In a benchmark study, we tested the commonly used PageRank algorithm. This algorithm is a severe test of a graph’s computational and communication speed because it traverses every link, computes a score for every node, and repeats this traverse-and-compute for several iterations. When the graph was distributed across eight servers compared to a single-server, the PageRank query completed five times faster than before.

High performance graph analytics

TigerGraph represents a new era of graph technology that empowers users with true real-time analytics. The technical advantages support more sophisticated, personalized, and accurate analytics, as well as enable organizations to keep up with rapidly changing and expanding data. Specific benefits include:

  • Ability to traverse deep queries with 10-plus hops in subsecond time.
  • Ability to traverse hundreds of million of nodes/links per second per machine.
  • Ability to load 50 to 150 GB of data per hour, per machine.
  • Ability to scale out for size and speed. For example, one enterprise’s production system uses 20 commodity machines to handle 2 billion daily events, in a graph with with more than 1 trillion entities and links.

To learn more about TigerGraph, visit the website here.

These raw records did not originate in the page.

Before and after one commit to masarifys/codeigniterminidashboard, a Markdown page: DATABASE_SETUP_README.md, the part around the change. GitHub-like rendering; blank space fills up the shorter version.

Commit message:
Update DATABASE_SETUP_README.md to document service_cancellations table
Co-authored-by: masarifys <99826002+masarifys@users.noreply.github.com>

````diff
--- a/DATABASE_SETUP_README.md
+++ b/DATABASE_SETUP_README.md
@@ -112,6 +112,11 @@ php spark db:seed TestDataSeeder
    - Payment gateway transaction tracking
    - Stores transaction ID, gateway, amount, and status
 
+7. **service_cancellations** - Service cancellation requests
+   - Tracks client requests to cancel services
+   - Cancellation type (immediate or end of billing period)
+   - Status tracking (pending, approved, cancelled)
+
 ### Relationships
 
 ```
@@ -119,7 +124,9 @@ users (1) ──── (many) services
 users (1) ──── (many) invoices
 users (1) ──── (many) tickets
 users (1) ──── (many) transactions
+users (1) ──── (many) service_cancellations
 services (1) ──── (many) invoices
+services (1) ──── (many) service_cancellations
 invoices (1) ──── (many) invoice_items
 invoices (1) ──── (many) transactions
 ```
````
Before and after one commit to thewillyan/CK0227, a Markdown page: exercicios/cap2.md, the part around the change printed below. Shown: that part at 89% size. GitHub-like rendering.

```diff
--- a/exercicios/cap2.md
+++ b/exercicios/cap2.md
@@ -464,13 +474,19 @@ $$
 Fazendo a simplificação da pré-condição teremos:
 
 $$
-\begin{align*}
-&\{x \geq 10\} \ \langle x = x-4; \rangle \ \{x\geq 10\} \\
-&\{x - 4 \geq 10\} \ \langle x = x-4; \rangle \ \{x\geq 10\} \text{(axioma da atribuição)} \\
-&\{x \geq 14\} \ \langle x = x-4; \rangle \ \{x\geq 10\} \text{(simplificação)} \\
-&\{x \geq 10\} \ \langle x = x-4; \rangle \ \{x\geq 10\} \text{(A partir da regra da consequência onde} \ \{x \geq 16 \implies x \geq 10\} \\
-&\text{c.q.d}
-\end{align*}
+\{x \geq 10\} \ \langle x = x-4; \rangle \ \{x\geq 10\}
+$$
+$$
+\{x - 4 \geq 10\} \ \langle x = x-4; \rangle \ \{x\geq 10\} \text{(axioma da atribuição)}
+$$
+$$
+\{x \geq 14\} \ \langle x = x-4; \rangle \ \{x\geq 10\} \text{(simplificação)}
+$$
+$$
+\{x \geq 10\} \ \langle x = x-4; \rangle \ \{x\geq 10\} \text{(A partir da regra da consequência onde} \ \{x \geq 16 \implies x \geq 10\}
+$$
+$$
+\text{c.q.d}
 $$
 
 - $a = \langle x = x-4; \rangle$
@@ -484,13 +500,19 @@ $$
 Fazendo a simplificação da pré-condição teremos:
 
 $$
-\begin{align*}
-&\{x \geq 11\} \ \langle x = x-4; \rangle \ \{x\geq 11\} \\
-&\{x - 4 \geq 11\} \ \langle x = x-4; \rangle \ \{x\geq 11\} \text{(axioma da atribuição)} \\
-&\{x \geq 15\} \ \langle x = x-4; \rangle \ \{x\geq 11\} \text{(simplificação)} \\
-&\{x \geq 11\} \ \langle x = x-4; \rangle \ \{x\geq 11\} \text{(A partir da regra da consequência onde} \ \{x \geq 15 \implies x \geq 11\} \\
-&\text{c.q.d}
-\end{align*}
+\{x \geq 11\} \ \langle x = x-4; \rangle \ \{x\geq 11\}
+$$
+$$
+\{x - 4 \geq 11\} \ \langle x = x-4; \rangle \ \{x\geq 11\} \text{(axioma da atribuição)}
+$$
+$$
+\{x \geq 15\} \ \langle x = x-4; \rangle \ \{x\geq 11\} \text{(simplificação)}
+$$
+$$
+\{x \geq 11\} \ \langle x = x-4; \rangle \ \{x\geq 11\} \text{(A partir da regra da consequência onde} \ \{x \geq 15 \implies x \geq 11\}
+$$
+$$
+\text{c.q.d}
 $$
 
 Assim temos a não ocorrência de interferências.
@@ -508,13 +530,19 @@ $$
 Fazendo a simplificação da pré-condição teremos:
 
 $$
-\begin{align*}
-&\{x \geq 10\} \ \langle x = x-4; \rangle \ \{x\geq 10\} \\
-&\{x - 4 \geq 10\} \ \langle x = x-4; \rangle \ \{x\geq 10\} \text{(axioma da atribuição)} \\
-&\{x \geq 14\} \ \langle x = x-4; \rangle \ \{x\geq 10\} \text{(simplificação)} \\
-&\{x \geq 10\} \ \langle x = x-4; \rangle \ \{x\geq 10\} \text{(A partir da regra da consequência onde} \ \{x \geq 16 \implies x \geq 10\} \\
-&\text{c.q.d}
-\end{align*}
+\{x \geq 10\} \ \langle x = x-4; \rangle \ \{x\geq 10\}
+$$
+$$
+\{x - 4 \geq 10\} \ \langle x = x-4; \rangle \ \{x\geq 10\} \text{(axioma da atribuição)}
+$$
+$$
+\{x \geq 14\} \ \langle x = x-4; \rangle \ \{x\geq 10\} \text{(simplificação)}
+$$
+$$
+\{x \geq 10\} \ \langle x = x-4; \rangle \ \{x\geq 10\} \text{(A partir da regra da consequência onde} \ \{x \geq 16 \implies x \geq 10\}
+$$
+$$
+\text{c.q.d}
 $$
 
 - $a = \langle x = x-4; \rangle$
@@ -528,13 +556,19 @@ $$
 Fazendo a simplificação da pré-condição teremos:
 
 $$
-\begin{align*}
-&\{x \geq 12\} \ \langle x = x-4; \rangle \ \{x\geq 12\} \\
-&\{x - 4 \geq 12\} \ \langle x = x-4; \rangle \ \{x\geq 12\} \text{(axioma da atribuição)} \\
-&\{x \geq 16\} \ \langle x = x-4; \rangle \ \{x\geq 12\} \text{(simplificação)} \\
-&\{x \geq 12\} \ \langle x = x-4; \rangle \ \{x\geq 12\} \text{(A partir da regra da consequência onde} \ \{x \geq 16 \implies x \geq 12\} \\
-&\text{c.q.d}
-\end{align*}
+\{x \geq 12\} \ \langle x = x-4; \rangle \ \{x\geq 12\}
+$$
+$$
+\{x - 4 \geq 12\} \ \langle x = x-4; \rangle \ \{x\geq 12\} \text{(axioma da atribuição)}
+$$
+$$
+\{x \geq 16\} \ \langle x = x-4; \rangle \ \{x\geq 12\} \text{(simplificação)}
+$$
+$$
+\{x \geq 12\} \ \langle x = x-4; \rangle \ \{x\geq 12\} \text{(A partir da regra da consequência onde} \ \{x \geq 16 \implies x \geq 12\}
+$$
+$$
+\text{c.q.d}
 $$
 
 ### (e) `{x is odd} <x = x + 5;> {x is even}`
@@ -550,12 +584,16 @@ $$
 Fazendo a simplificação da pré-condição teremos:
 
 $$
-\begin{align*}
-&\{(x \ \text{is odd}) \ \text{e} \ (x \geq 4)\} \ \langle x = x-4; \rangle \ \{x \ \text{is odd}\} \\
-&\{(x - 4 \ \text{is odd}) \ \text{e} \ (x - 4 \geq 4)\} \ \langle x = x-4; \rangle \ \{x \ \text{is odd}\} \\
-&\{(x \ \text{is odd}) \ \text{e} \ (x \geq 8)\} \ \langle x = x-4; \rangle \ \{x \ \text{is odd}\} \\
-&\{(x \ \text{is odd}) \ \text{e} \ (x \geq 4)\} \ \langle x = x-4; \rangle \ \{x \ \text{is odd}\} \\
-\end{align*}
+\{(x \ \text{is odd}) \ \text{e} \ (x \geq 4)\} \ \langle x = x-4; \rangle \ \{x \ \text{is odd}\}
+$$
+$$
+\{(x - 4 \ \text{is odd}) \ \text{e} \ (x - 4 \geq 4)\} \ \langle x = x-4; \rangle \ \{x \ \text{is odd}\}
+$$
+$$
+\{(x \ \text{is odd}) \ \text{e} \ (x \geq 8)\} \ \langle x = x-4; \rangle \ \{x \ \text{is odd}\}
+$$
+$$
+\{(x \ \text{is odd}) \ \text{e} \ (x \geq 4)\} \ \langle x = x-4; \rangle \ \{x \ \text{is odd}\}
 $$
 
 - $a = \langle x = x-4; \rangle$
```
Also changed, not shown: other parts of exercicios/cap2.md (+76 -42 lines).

Victor Lee is director of product management at TigerGraph. Victor was a circuit designer and technology transfer manager at Rambus before returning to school for his computer science Ph.D., focusing on graph data mining. He received his B.S. in Electrical Engineering and Computer Science from U.C. Berkeley, M.S. in Electrical Engineering from Stanford University, and Ph.D. in Computer Science from Kent State University. He was a visiting professor at John Carroll University before joining TigerGraph.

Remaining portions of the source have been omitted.